Exercise objective =
Scan the entries for lines with "whiteSpace" and say how many there are, with nothing more.

Data for analysis =

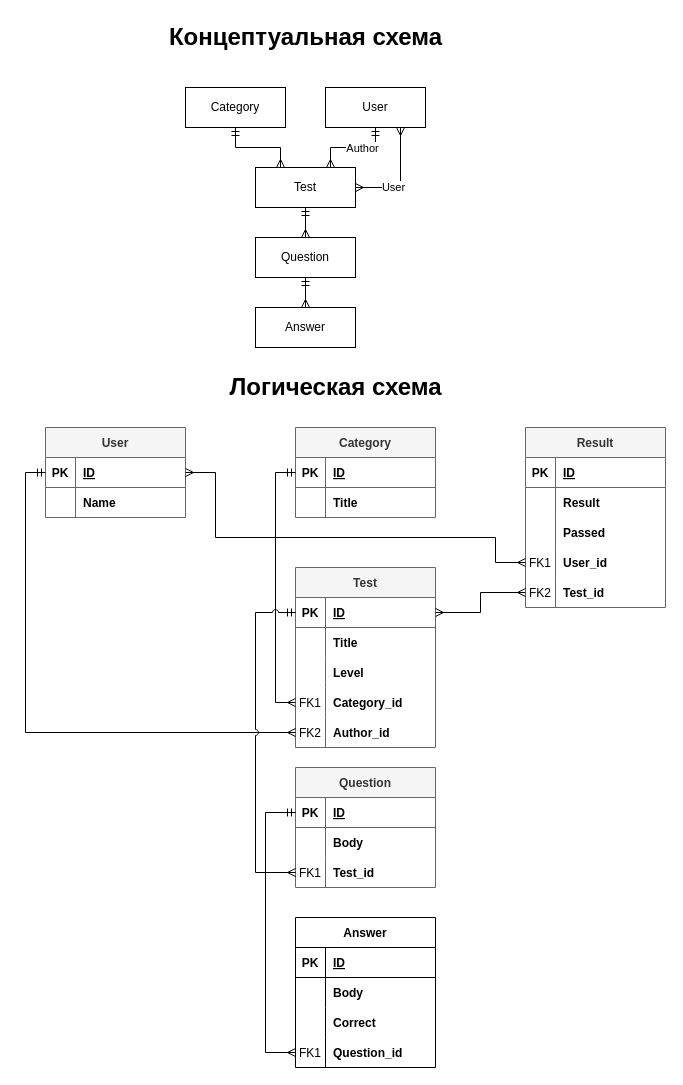
Before: scheme.drawio in slydevruby/test-wiki, a draw.io diagram. Source tidied: cells renumbered, new cells numbered last; positions are measured from the earlier drawing's top-left corner, leaving out a move shared by most shapes. Both pictures are drawn from the tidied source at 100%, with x=0, y=0 at pixel (45, 17).
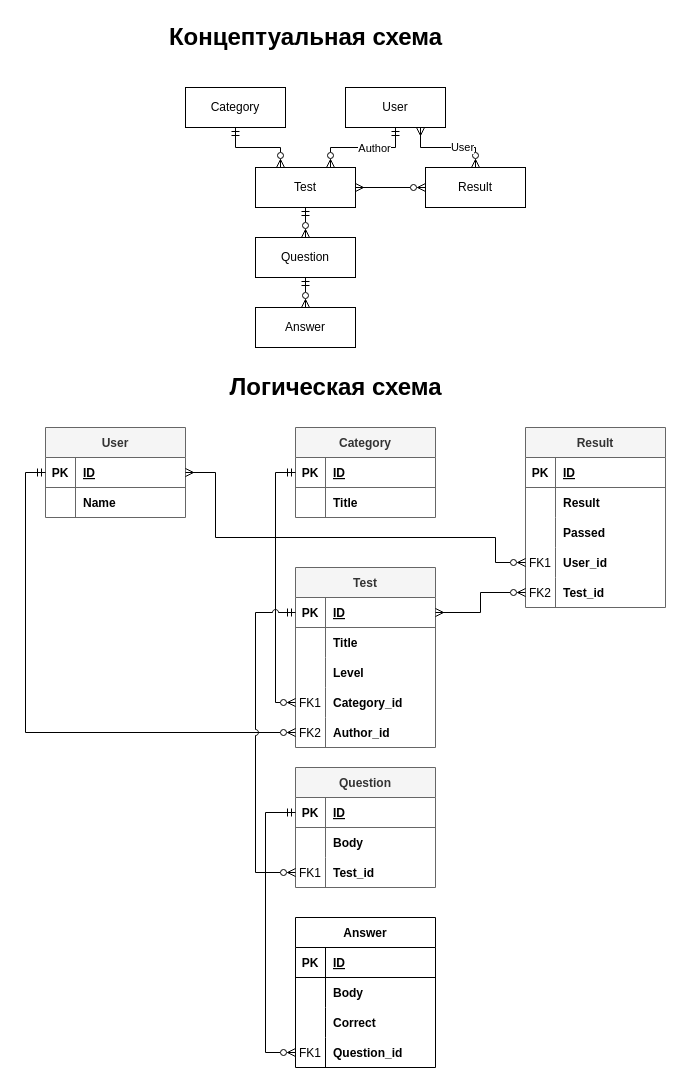
Above is the later version.

The change refers to these unchanged cells:
```xml
<mxCell id="3" value="Category" style="whiteSpace=wrap;html=1;align=center;" parent="1" vertex="1">
  <mxGeometry x="140" y="70" width="100" height="40" as="geometry" />
</mxCell>
<mxCell id="5" value="Test" style="whiteSpace=wrap;html=1;align=center;" parent="1" vertex="1">
  <mxGeometry x="210" y="150" width="100" height="40" as="geometry" />
</mxCell>
<mxCell id="12" value="Question" style="whiteSpace=wrap;html=1;align=center;" parent="1" vertex="1">
  <mxGeometry x="210" y="220" width="100" height="40" as="geometry" />
</mxCell>
<mxCell id="13" value="Answer" style="whiteSpace=wrap;html=1;align=center;" parent="1" vertex="1">
  <mxGeometry x="210" y="290" width="100" height="40" as="geometry" />
</mxCell>
<mxCell id="15" style="shape=tableRow;horizontal=0;startSize=0;swimlaneHead=0;swimlaneBody=0;fillColor=none;points=[[0,0.5],[1,0.5]];portConstraint=eastwest;strokeColor=inherit;top=0;left=0;right=0;bottom=1;" parent="14" vertex="1">
  <mxGeometry y="30" width="140" height="30" as="geometry" />
</mxCell>
<mxCell id="22" style="shape=tableRow;horizontal=0;startSize=0;swimlaneHead=0;swimlaneBody=0;fillColor=none;points=[[0,0.5],[1,0.5]];portConstraint=eastwest;strokeColor=inherit;top=0;left=0;right=0;bottom=1;" parent="21" vertex="1">
  <mxGeometry y="30" width="140" height="30" as="geometry" />
</mxCell>
<mxCell id="29" style="shape=tableRow;horizontal=0;startSize=0;swimlaneHead=0;swimlaneBody=0;fillColor=none;points=[[0,0.5],[1,0.5]];portConstraint=eastwest;strokeColor=inherit;top=0;left=0;right=0;bottom=1;" parent="28" vertex="1">
  <mxGeometry y="30" width="140" height="30" as="geometry" />
</mxCell>
<mxCell id="38" style="shape=tableRow;horizontal=0;startSize=0;swimlaneHead=0;swimlaneBody=0;fillColor=none;points=[[0,0.5],[1,0.5]];portConstraint=eastwest;strokeColor=inherit;top=0;left=0;right=0;bottom=0;" parent="28" vertex="1">
  <mxGeometry y="120" width="140" height="30" as="geometry" />
</mxCell>
<mxCell id="41" style="shape=tableRow;horizontal=0;startSize=0;swimlaneHead=0;swimlaneBody=0;fillColor=none;points=[[0,0.5],[1,0.5]];portConstraint=eastwest;strokeColor=inherit;top=0;left=0;right=0;bottom=0;" parent="28" vertex="1">
  <mxGeometry y="150" width="140" height="30" as="geometry" />
</mxCell>
<mxCell id="45" style="shape=tableRow;horizontal=0;startSize=0;swimlaneHead=0;swimlaneBody=0;fillColor=none;points=[[0,0.5],[1,0.5]];portConstraint=eastwest;strokeColor=inherit;top=0;left=0;right=0;bottom=1;" parent="44" vertex="1">
  <mxGeometry y="30" width="140" height="30" as="geometry" />
</mxCell>
<mxCell id="51" style="shape=tableRow;horizontal=0;startSize=0;swimlaneHead=0;swimlaneBody=0;fillColor=none;points=[[0,0.5],[1,0.5]];portConstraint=eastwest;strokeColor=inherit;top=0;left=0;right=0;bottom=0;" parent="44" vertex="1">
  <mxGeometry y="90" width="140" height="30" as="geometry" />
</mxCell>
<mxCell id="64" style="shape=tableRow;horizontal=0;startSize=0;swimlaneHead=0;swimlaneBody=0;fillColor=none;points=[[0,0.5],[1,0.5]];portConstraint=eastwest;strokeColor=inherit;top=0;left=0;right=0;bottom=0;" parent="54" vertex="1">
  <mxGeometry y="120" width="140" height="30" as="geometry" />
</mxCell>
<mxCell id="77" style="shape=tableRow;horizontal=0;startSize=0;swimlaneHead=0;swimlaneBody=0;fillColor=none;points=[[0,0.5],[1,0.5]];portConstraint=eastwest;strokeColor=inherit;top=0;left=0;right=0;bottom=0;" parent="67" vertex="1">
  <mxGeometry y="120" width="140" height="30" as="geometry" />
</mxCell>
<mxCell id="80" style="shape=tableRow;horizontal=0;startSize=0;swimlaneHead=0;swimlaneBody=0;fillColor=none;points=[[0,0.5],[1,0.5]];portConstraint=eastwest;strokeColor=inherit;top=0;left=0;right=0;bottom=0;" parent="67" vertex="1">
  <mxGeometry y="150" width="140" height="30" as="geometry" />
</mxCell>
```

The edit, as a diff of the source:
```diff
@@
-    <mxCell id="2" style="edgeStyle=orthogonalEdgeStyle;rounded=0;jettySize=auto;html=1;entryX=0.25;entryY=0;entryDx=0;entryDy=0;startArrow=ERmandOne;startFill=0;endArrow=ERmany;endFill=0;" parent="1" edge="1" source="3" target="5">
+    <mxCell id="2" style="edgeStyle=orthogonalEdgeStyle;rounded=0;jettySize=auto;html=1;entryX=0.25;entryY=0;entryDx=0;entryDy=0;startArrow=ERmandOne;startFill=0;endArrow=ERzeroToMany;endFill=0;" parent="1" edge="1" source="3" target="5">
       <mxGeometry relative="1" as="geometry" />
     </mxCell>
@@
-    <mxCell id="4" style="edgeStyle=orthogonalEdgeStyle;rounded=0;jettySize=auto;html=1;exitX=0.5;exitY=1;exitDx=0;exitDy=0;entryX=0.5;entryY=0;entryDx=0;entryDy=0;startArrow=ERmandOne;startFill=0;endArrow=ERmany;endFill=0;" parent="1" edge="1" source="5" target="12">
+    <mxCell id="4" style="edgeStyle=orthogonalEdgeStyle;rounded=0;jettySize=auto;html=1;exitX=0.5;exitY=1;exitDx=0;exitDy=0;entryX=0.5;entryY=0;entryDx=0;entryDy=0;startArrow=ERmandOne;startFill=0;endArrow=ERzeroToMany;endFill=0;" parent="1" edge="1" source="5" target="12">
       <mxGeometry relative="1" as="geometry" />
     </mxCell>
@@
-    <mxCell id="6" style="edgeStyle=orthogonalEdgeStyle;rounded=0;jettySize=auto;html=1;entryX=0.75;entryY=0;entryDx=0;entryDy=0;startArrow=ERmandOne;startFill=0;endArrow=ERmany;endFill=0;" parent="1" edge="1" source="10" target="5">
+    <mxCell id="6" style="edgeStyle=orthogonalEdgeStyle;rounded=0;jettySize=auto;html=1;entryX=0.75;entryY=0;entryDx=0;entryDy=0;startArrow=ERmandOne;startFill=0;endArrow=ERzeroToMany;endFill=0;" parent="1" edge="1" source="10" target="5">
       <mxGeometry relative="1" as="geometry" />
     </mxCell>
@@
-    <mxCell id="8" style="edgeStyle=orthogonalEdgeStyle;rounded=0;jettySize=auto;html=1;exitX=0.75;exitY=1;exitDx=0;exitDy=0;entryX=1;entryY=0.5;entryDx=0;entryDy=0;startArrow=ERmany;startFill=0;endArrow=ERmany;endFill=0;" parent="1" edge="1" source="10" target="5">
+    <mxCell id="8" style="edgeStyle=orthogonalEdgeStyle;rounded=0;jettySize=auto;html=1;exitX=0.75;exitY=1;exitDx=0;exitDy=0;entryX=0.5;entryY=0;entryDx=0;entryDy=0;startArrow=ERmany;startFill=0;endArrow=ERzeroToMany;endFill=0;" parent="1" edge="1" source="10" target="92">
       <mxGeometry relative="1" as="geometry" />
     </mxCell>
@@
     <mxCell id="10" value="User" style="whiteSpace=wrap;html=1;align=center;" parent="1" vertex="1">
-      <mxGeometry x="280" y="70" width="100" height="40" as="geometry" />
+      <mxGeometry x="300" y="70" width="100" height="40" as="geometry" />
     </mxCell>
-    <mxCell id="11" style="edgeStyle=orthogonalEdgeStyle;rounded=0;jettySize=auto;html=1;exitX=0.5;exitY=1;exitDx=0;exitDy=0;entryX=0.5;entryY=0;entryDx=0;entryDy=0;startArrow=ERmandOne;startFill=0;endArrow=ERmany;endFill=0;" parent="1" edge="1" source="12" target="13">
+    <mxCell id="11" style="edgeStyle=orthogonalEdgeStyle;rounded=0;jettySize=auto;html=1;exitX=0.5;exitY=1;exitDx=0;exitDy=0;entryX=0.5;entryY=0;entryDx=0;entryDy=0;startArrow=ERmandOne;startFill=0;endArrow=ERzeroToMany;endFill=0;" parent="1" edge="1" source="12" target="13">
       <mxGeometry relative="1" as="geometry" />
     </mxCell>
@@
-    <mxCell id="83" style="edgeStyle=orthogonalEdgeStyle;rounded=0;jettySize=auto;html=1;exitX=0;exitY=0.5;exitDx=0;exitDy=0;entryX=0;entryY=0.5;entryDx=0;entryDy=0;startArrow=ERmandOne;startFill=0;endArrow=ERmany;endFill=0;" parent="1" edge="1" source="15" target="38">
+    <mxCell id="83" style="edgeStyle=orthogonalEdgeStyle;rounded=0;jettySize=auto;html=1;exitX=0;exitY=0.5;exitDx=0;exitDy=0;entryX=0;entryY=0.5;entryDx=0;entryDy=0;startArrow=ERmandOne;startFill=0;endArrow=ERzeroToMany;endFill=0;" parent="1" edge="1" source="15" target="38">
       <mxGeometry relative="1" as="geometry" />
     </mxCell>
-    <mxCell id="84" style="edgeStyle=orthogonalEdgeStyle;rounded=0;jettySize=auto;html=1;exitX=0;exitY=0.5;exitDx=0;exitDy=0;entryX=0;entryY=0.5;entryDx=0;entryDy=0;startArrow=ERmandOne;startFill=0;endArrow=ERmany;endFill=0;" parent="1" edge="1" source="22" target="41">
+    <mxCell id="84" style="edgeStyle=orthogonalEdgeStyle;rounded=0;jettySize=auto;html=1;exitX=0;exitY=0.5;exitDx=0;exitDy=0;entryX=0;entryY=0.5;entryDx=0;entryDy=0;startArrow=ERmandOne;startFill=0;endArrow=ERzeroToMany;endFill=0;" parent="1" edge="1" source="22" target="41">
       <mxGeometry relative="1" as="geometry" />
     </mxCell>
-    <mxCell id="85" style="edgeStyle=orthogonalEdgeStyle;rounded=0;jettySize=auto;html=1;exitX=0;exitY=0.5;exitDx=0;exitDy=0;entryX=0;entryY=0.5;entryDx=0;entryDy=0;startArrow=ERmandOne;startFill=0;endArrow=ERmany;endFill=0;jumpStyle=arc;" parent="1" edge="1" source="29" target="51">
+    <mxCell id="85" style="edgeStyle=orthogonalEdgeStyle;rounded=0;jettySize=auto;html=1;exitX=0;exitY=0.5;exitDx=0;exitDy=0;entryX=0;entryY=0.5;entryDx=0;entryDy=0;startArrow=ERmandOne;startFill=0;endArrow=ERzeroToMany;endFill=0;jumpStyle=arc;" parent="1" edge="1" source="29" target="51">
       <mxGeometry relative="1" as="geometry">
         <Array as="points">
           <mxPoint x="210" y="595" />
           <mxPoint x="210" y="855" />
         </Array>
       </mxGeometry>
     </mxCell>
-    <mxCell id="86" style="edgeStyle=orthogonalEdgeStyle;rounded=0;jettySize=auto;html=1;exitX=0;exitY=0.5;exitDx=0;exitDy=0;entryX=0;entryY=0.5;entryDx=0;entryDy=0;startArrow=ERmandOne;startFill=0;endArrow=ERmany;endFill=0;" parent="1" edge="1" source="45" target="64">
+    <mxCell id="86" style="edgeStyle=orthogonalEdgeStyle;rounded=0;jettySize=auto;html=1;exitX=0;exitY=0.5;exitDx=0;exitDy=0;entryX=0;entryY=0.5;entryDx=0;entryDy=0;startArrow=ERmandOne;startFill=0;endArrow=ERzeroToMany;endFill=0;" parent="1" edge="1" source="45" target="64">
       <mxGeometry relative="1" as="geometry">
         <Array as="points">
           <mxPoint x="220" y="795" />
           <mxPoint x="220" y="1035" />
         </Array>
       </mxGeometry>
     </mxCell>
-    <mxCell id="87" style="edgeStyle=orthogonalEdgeStyle;rounded=0;jettySize=auto;html=1;exitX=1;exitY=0.5;exitDx=0;exitDy=0;startArrow=ERmany;startFill=0;endArrow=ERmany;endFill=0;entryX=0;entryY=0.5;entryDx=0;entryDy=0;" parent="1" edge="1" source="22" target="77">
+    <mxCell id="87" style="edgeStyle=orthogonalEdgeStyle;rounded=0;jettySize=auto;html=1;exitX=1;exitY=0.5;exitDx=0;exitDy=0;startArrow=ERmany;startFill=0;endArrow=ERzeroToMany;endFill=0;entryX=0;entryY=0.5;entryDx=0;entryDy=0;" parent="1" edge="1" source="22" target="77">
       <mxGeometry relative="1" as="geometry">
         <Array as="points">
           <mxPoint x="170" y="455" />
           <mxPoint x="170" y="520" />
           <mxPoint x="450" y="520" />
           <mxPoint x="450" y="545" />
         </Array>
       </mxGeometry>
     </mxCell>
-    <mxCell id="88" style="edgeStyle=orthogonalEdgeStyle;rounded=0;jettySize=auto;html=1;exitX=0;exitY=0.5;exitDx=0;exitDy=0;entryX=1;entryY=0.5;entryDx=0;entryDy=0;startArrow=ERmany;startFill=0;endArrow=ERmany;endFill=0;" parent="1" edge="1" source="80" target="29">
+    <mxCell id="88" style="edgeStyle=orthogonalEdgeStyle;rounded=0;jettySize=auto;html=1;exitX=0;exitY=0.5;exitDx=0;exitDy=0;entryX=1;entryY=0.5;entryDx=0;entryDy=0;startArrow=ERzeroToMany;startFill=0;endArrow=ERmany;endFill=0;" parent="1" edge="1" source="80" target="29">
       <mxGeometry relative="1" as="geometry" />
     </mxCell>
@@
+    <mxCell id="91" style="edgeStyle=orthogonalEdgeStyle;rounded=0;jettySize=auto;html=1;entryX=1;entryY=0.5;entryDx=0;entryDy=0;startArrow=ERzeroToMany;startFill=0;endArrow=ERmany;endFill=0;" parent="1" edge="1" source="92" target="5">
+      <mxGeometry relative="1" as="geometry" />
+    </mxCell>
+    <mxCell id="92" value="Result" style="whiteSpace=wrap;html=1;align=center;" parent="1" vertex="1">
+      <mxGeometry x="380" y="150" width="100" height="40" as="geometry" />
+    </mxCell>
```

Response to the exercise =
6